Changes in the data format

This document describes the changes in the storage format introduced by the Oak Segment Tar module. The purpose of this document is not only to enumerate such changes, but also to explain the rationale behind them. Pointers to Jira issues are provided for a much more terse description of changes.
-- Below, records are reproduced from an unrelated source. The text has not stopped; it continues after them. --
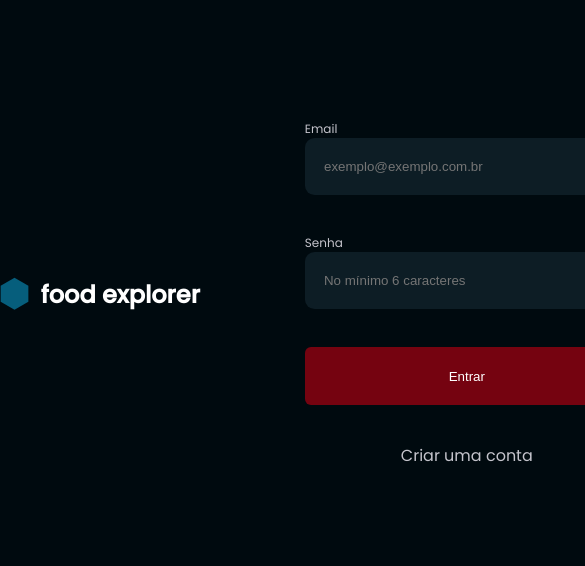
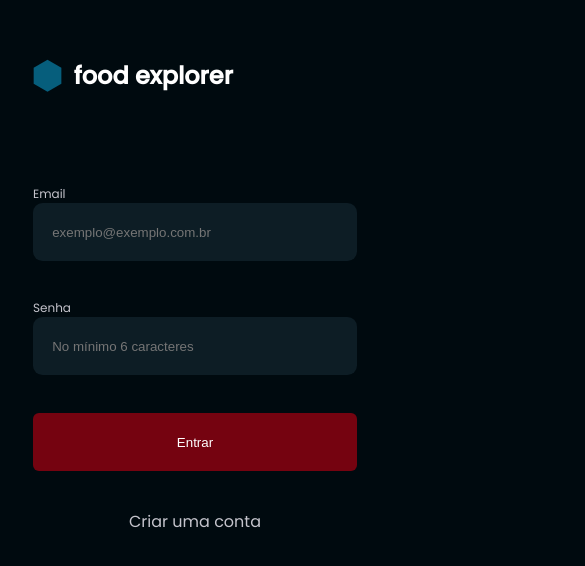
Before and after one commit to 1felipeaac/food-explorer-web, a React (Vite) app: page / in a window 390 px wide. Shown: the part 128-694 px from the top of the page, 585 px wide, since content can reach past the window. Built offline with nearby package versions, Linux system fonts and the light colour scheme.

Commit message:
Refactor responsiveness

```diff
--- a/src/components/Header/Desktop/styles.js
+++ b/src/components/Header/Desktop/styles.js
@@ -5,6 +5,8 @@ export const Container = styled.header`
   /* justify-content: center; */
   max-width: 112rem;
   width: 100vw;
+
+  background-color: ${({theme})=> theme.COLORS.DARK._700};
 
   > nav {
     padding: 5.6rem 1rem 2.4rem;
--- a/src/components/Header/Mobile/styles.js
+++ b/src/components/Header/Mobile/styles.js
@@ -5,6 +5,8 @@ export const Container = styled.header`
     justify-content: center;
     max-width: 112rem;
     width: 100vw;
+    background-color: ${({theme})=> theme.COLORS.DARK._700};
+
     /* position: absolute;
     top: 0;
     left: 0; */
--- a/src/pages/Home/styles.js
+++ b/src/pages/Home/styles.js
@@ -1,5 +1,6 @@
 import styled from "styled-components";
-import {DEVICE_BREAKPOINTS} from "../../styles/deviceBreakPoints"
+
+import {DEVICE_BREAKPOINTS} from '../../styles/deviceBreakPoints'
 
 export const Container = styled.div`
   display: flex;
@@ -9,10 +10,12 @@ export const Container = styled.div`
 
   position: relative;
 
+  --banner-height: 20rem;
+
   header {
     position: fixed;
     z-index: 2;
-    background-color: ${({ theme }) => theme.COLORS.DARK._400};
+    /* background-color: ${({ theme }) => theme.COLORS.DARK._400}; */
   }
 
   main {
@@ -28,23 +31,34 @@ export const Container = styled.div`
 
     overflow: auto;
 
+    .desktop{
+        display: flex;
+    }
+
+    .mobile{
+        display: none;
+    }
+
     #display {
       display: flex;
       flex-direction: column;
       align-items: center;
       justify-content: right;
-      width: 100%;
+      /* width: 100%; */
       margin-top: 2.2rem;
 
 
       #banner {
+        height: var(--banner-height);
         background: linear-gradient(
           200deg,
           rgba(2, 0, 36, 1) 0%,
           rgba(9, 30, 38, 1) 35%
         );
 
-        width: clamp(31.5rem, 20% + 80vw, 112rem);
+        border-radius: 0.3rem;
+
+        width: clamp(32rem, 25% + 90vw, 112rem);
         margin-top: 2.4rem;
         z-index: -1;
       }
@@ -53,17 +67,23 @@ export const Container = styled.div`
         position: absolute;
         left: 0;
         top: 14rem;
+        height: calc(var(--banner-height) + 3rem);
       }
       #presentation {
         position: absolute;
-        right: 0;
-
+        top: 20rem;
+        right: clamp(2rem, 10% + 50vw, 8rem);
+        /* padding-top: 4.5rem; */
         z-index: 1;
 
-        padding-top: 4.5rem;
+        >h3{
+                font-size: 1.8rem;
+                font-weight: 500;
+        }
 
-        p {
-          font-size: 1.2rem;
+        >p{
+            font-size: 1.2rem;
+            font-weight: 400;
         }
       }
     }
@@ -76,7 +96,67 @@ export const Container = styled.div`
     }
   }
 
-  @media(max-width: ${DEVICE_BREAKPOINTS.MD}) {
+  @media (min-width: ${DEVICE_BREAKPOINTS.XG}) {
+    .desktop{
+        display: flex;
+    }
 
+    .mobile{
+        display: none;
+    }
+    #presentation {
+      padding-top: 4.5rem;
+    }
   }
+
+  @media (max-width: ${DEVICE_BREAKPOINTS.XG}) {
+    .desktop{
+        display: flex;
+    }
+
+    .mobile{
+        display: none;
+    }
+    #presentation {
+      padding-top: 4.5rem;
+    }
+  }
+
+  @media (max-width: ${DEVICE_BREAKPOINTS.MD}) {
+    .desktop{
+            display: none;
+        }
+
+    .mobile{
+        display: flex;
+    }
+
+    #display{
+      #banner{
+          max-height: 12rem;
+      }
+      #imgHome{
+          max-height: 14.8rem;
+      }
+      #presentation{
+          top: 5rem;
+          max-width: 20rem;
+          width: 100%;
+          padding-top: 0px;
+
+          >h3{
+              font-size: 1.8rem;
+              font-weight: 600; //semibold
+          }
+
+          >p{
+              font-size: 1.2rem;
+              font-weight: 400; //regular
+          }
+      }
+    }
+
+    }
+
+
 `;
--- a/src/pages/SignIn/styles.js
+++ b/src/pages/SignIn/styles.js
@@ -1,5 +1,6 @@
 import styled from 'styled-components'
-import {DEVICE_BREAKPOINTS} from "../../styles/deviceBreakPoints"
+import { DEVICE_BREAKPOINTS } from "../../styles/deviceBreakPoints";
+
 
 export const Container = styled.div`
     height: 100vh;
@@ -27,17 +28,19 @@ export const Container = styled.div`
         gap: clamp(10rem, 1rem + 20vw, 30rem);
     }
 
-    @media (max-width: ${DEVICE_BREAKPOINTS.MD}){
-        #pageLogin{
-            display:  flex;
-            justify-content: center;
-            flex-direction: column;
-            gap: 3.2rem;
-            }
+    @media (max-width: ${DEVICE_BREAKPOINTS.MD}) {
+        /* background-color: white; */
+        flex-direction: column;
+        justify-content: center;
 
-            #subTitleLogin{
-                display: none;
-            }
+        #formLogin {
+            margin-top: 7.3rem;
+        }
+
+        #subTitleLogin {
+            display: none;
+        }
     }
 
+
 `
--- a/src/styles/deviceBreakPoints.js
+++ b/src/styles/deviceBreakPoints.js
@@ -4,4 +4,5 @@ export const DEVICE_BREAKPOINTS = {
     MD: "768px",
     LG: "1024px",
     XG: "1280px",
+    XXG: "1440px",
 }
--- a/src/styles/global.js
+++ b/src/styles/global.js
@@ -19,50 +19,7 @@ export default createGlobalStyle`
         @media (max-width: ${DEVICE_BREAKPOINTS.MD}) {
 
             font-size: 12px;
-
-            /* #pageLogin{
-            display:  flex;
-            justify-content: center;
-            flex-direction: column;
-            gap: 3.2rem;
-            }
-
-            #subTitleLogin{
-                display: none;
-            } */
-
-            .desktop{
-                display: none;
-            }
-
-            .mobile{
-                display: flex;
-            }
-
-            #banner{
-                height: 12rem;
-
-            }
-            #imgHome{
-                height: 14.8rem;
-            }
-            #presentation{
-                top: 12rem;
-                max-width: 20rem;
-                margin-right: 3rem;
-
-                >h3{
-                    font-size: 1.8rem;
-                    font-weight: 600; //semibold
-                }
-
-                >p{
-                    font-size: 1.2rem;
-                    font-weight: 400; //regular
-                }
-            }
         }
-
 
     }
 
@@ -100,96 +57,7 @@ export default createGlobalStyle`
         display: flex;
         justify-content: center;
         min-width: 32rem;
-        /* width: 100vw; */
-
-        /* border: 1px solid white; */
-
-
+        /* background-color: ${({ theme }) => theme.COLORS.DARK._400}; */
     }
 
-    /* #pageLogin{
-        gap: clamp(10rem, 1rem + 20vw, 30rem);
-    } */
-
-    .desktop{
-        display: flex;
-    }
-
-    .mobile{
-        display: none;
-    }
-
-    #banner{
-        height: 26rem;
-        margin-top: 16.4rem;
-    }
-
-    #imgHome{
-        /* width: 63.2rem; */
-        height: 29rem;
-    }
-
-    #presentation{
-        top: 20rem;
-        margin-right: 10rem;
-
-        >h3{
-                font-size: 1.8rem;
-                font-weight: 500; //medium
-        }
-
-        >p{
-            font-size: 1.2rem;
-            font-weight: 400; //regular
-        }
-
-    }
-
-    /* @media screen and (max-width: ${DEVICE_BREAKPOINTS.MD}) {
-
-        #pageLogin{
-            display:  flex;
-            justify-content: center;
-            flex-direction: column;
-            gap: 3.2rem;
-        }
-
-        #subTitleLogin{
-            display: none;
-        }
-
-        .desktop{
-            display: none;
-        }
-
-        .mobile{
-            display: flex;
-        }
-
-        #banner{
-            height: 12rem;
-
-        }
-        #imgHome{
-            height: 14.8rem;
-        }
-        #presentation{
-            top: 12rem;
-            max-width: 20rem;
-            margin-right: 3rem;
-
-            >h3{
-                font-size: 1.8rem;
-                font-weight: 600; //semibold
-            }
-
-            >p{
-                font-size: 1.2rem;
-                font-weight: 400; //regular
-            }
-        }
-} */
-
-
-
 `;
```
Changes are presented in chronological order.

Generation in segment headers

  • Jira issue: OAK-3348
  • Since: Oak Segment Tar 0.0.2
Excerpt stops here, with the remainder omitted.